The modern sport of weightlifting, sometimes known as Olympic (weight)lifting for clarity, consists of two lifts: the snatch, and the clean and jerk. Though this form of weightlifting (in French: the love of weights) traces back to the 19th century, its relative obscurity in North America has been corrected through its recent appropriation and popularization by CrossFit. Connect with our weightlifting community to find out more about the most explosive lifting on the planet. Though powerlifting is a much more accessible sport in terms of the available equipment, please message us on facebook if you'd be interested in getting (paid) access to bumper plates, platforms, and potential coaches. Also stay tuned for our classes which will centrally feature weightlifting or be of general interest to current or aspiring weightlifters. Contact Dan ( ) to connect with some friendly Olympic lifters.


The snatch

The lifter brings the bar from the floor to overhead in one continuous motion, first catching the barbell in an overhead squat (like Robyn above) and then standing up to complete the lift.


The Clean

The lifter brings the bar from the floor to the clavicles/deltoids, catching the bar in a front squat position (like Daniel above) and then standing up.


The Jerk

Following the clean, the lifter promptly puts the bar overhead while launching themselves underneath it with the lower body.

 Don't say they know squat about squats

In weightlifting competitions, the only thing that matters is your 'total', the sum of your heaviest snatch and your heaviest clean and jerk. However, weightlifters are known for their elegant, deep, and ridiculously powerful squats, which build strength to improve their competition lifts. Women and men end up front and back squatting double, triple, or even close to quadruple the weight of their bodies! For instance, a 128lbs woman might end up squatting in excess of 400lbs--making powerlifters (who actually compete in the squat) rather jealous.

Weightlifting For Athletes In Other Sports
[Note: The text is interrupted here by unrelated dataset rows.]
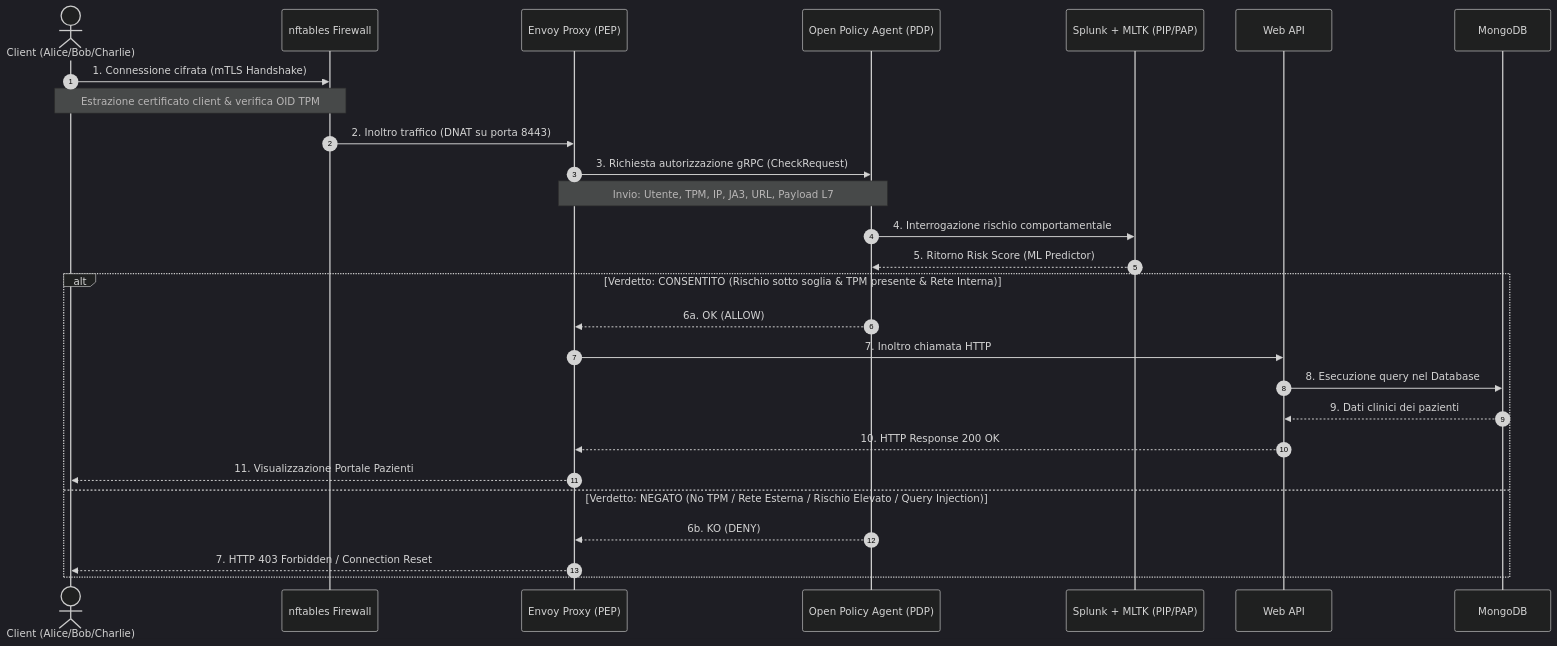
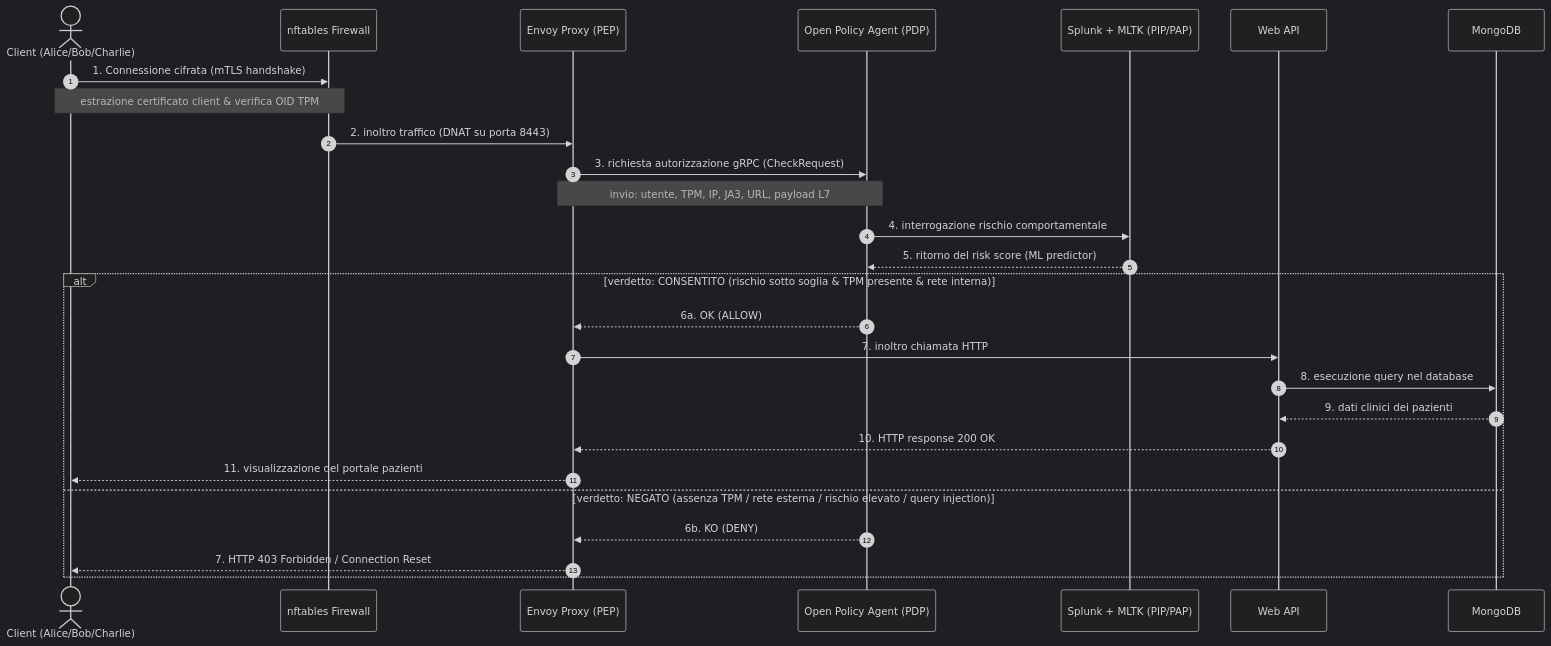
The second of 2 diagrams in README.md (ndreeeee/Advanced-Cybersecurity-for-IT-Project), drawn with Mermaid (dark theme) before and after one commit. The commit also changed other lines of this file, not shown here.

````diff
--- a/README.md
+++ b/README.md
@@ -124,31 +131,31 @@
 ```mermaid
 sequenceDiagram
     autonumber
     actor Client as Client (Alice/Bob/Charlie)
     participant FW as nftables Firewall
     participant PEP as Envoy Proxy (PEP)
     participant PDP as Open Policy Agent (PDP)
     participant SIEM as Splunk + MLTK (PIP/PAP)
     participant API as Web API
     participant DB as MongoDB
 
-    Client->>FW: 1. Connessione cifrata (mTLS Handshake)
-    Note over Client,FW: Estrazione certificato client & verifica OID TPM
-    FW->>PEP: 2. Inoltro traffico (DNAT su porta 8443)
-    PEP->>PDP: 3. Richiesta autorizzazione gRPC (CheckRequest)
-    Note over PEP,PDP: Invio: Utente, TPM, IP, JA3, URL, Payload L7
-    PDP->>SIEM: 4. Interrogazione rischio comportamentale
-    SIEM-->>PDP: 5. Ritorno Risk Score (ML Predictor)
+    Client->>FW: 1. Connessione cifrata (mTLS handshake)
+    Note over Client,FW: estrazione certificato client & verifica OID TPM
+    FW->>PEP: 2. inoltro traffico (DNAT su porta 8443)
+    PEP->>PDP: 3. richiesta autorizzazione gRPC (CheckRequest)
+    Note over PEP,PDP: invio: utente, TPM, IP, JA3, URL, payload L7
+    PDP->>SIEM: 4. interrogazione rischio comportamentale
+    SIEM-->>PDP: 5. ritorno del risk score (ML predictor)
     
-    alt Verdetto: CONSENTITO (Rischio sotto soglia & TPM presente & Rete Interna)
+    alt verdetto: CONSENTITO (rischio sotto soglia & TPM presente & rete interna)
         PDP-->>PEP: 6a. OK (ALLOW)
-        PEP->>API: 7. Inoltro chiamata HTTP
-        API->>DB: 8. Esecuzione query nel Database
-        DB-->>API: 9. Dati clinici dei pazienti
-        API-->>PEP: 10. HTTP Response 200 OK
-        PEP-->>Client: 11. Visualizzazione Portale Pazienti
-    else Verdetto: NEGATO (No TPM / Rete Esterna / Rischio Elevato / Query Injection)
+        PEP->>API: 7. inoltro chiamata HTTP
+        API->>DB: 8. esecuzione query nel database
+        DB-->>API: 9. dati clinici dei pazienti
+        API-->>PEP: 10. HTTP response 200 OK
+        PEP-->>Client: 11. visualizzazione del portale pazienti
+    else verdetto: NEGATO (assenza TPM / rete esterna / rischio elevato / query injection)
         PDP-->>PEP: 6b. KO (DENY)
         PEP-->>Client: 7. HTTP 403 Forbidden / Connection Reset
     end
 ```
````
Sport training for football, volleyball, sprinting, and other explosive sports often employs some weightlifting-style training, using the clean, snatch,  or their 'power' variations. This is for excellent reason. If you're looking to jump higher and become stronger and faster in your sport, weightlifting offers scientifically and historically proven assistance. If nothing else, it may empower you to do sweet backflips after victory or defeat.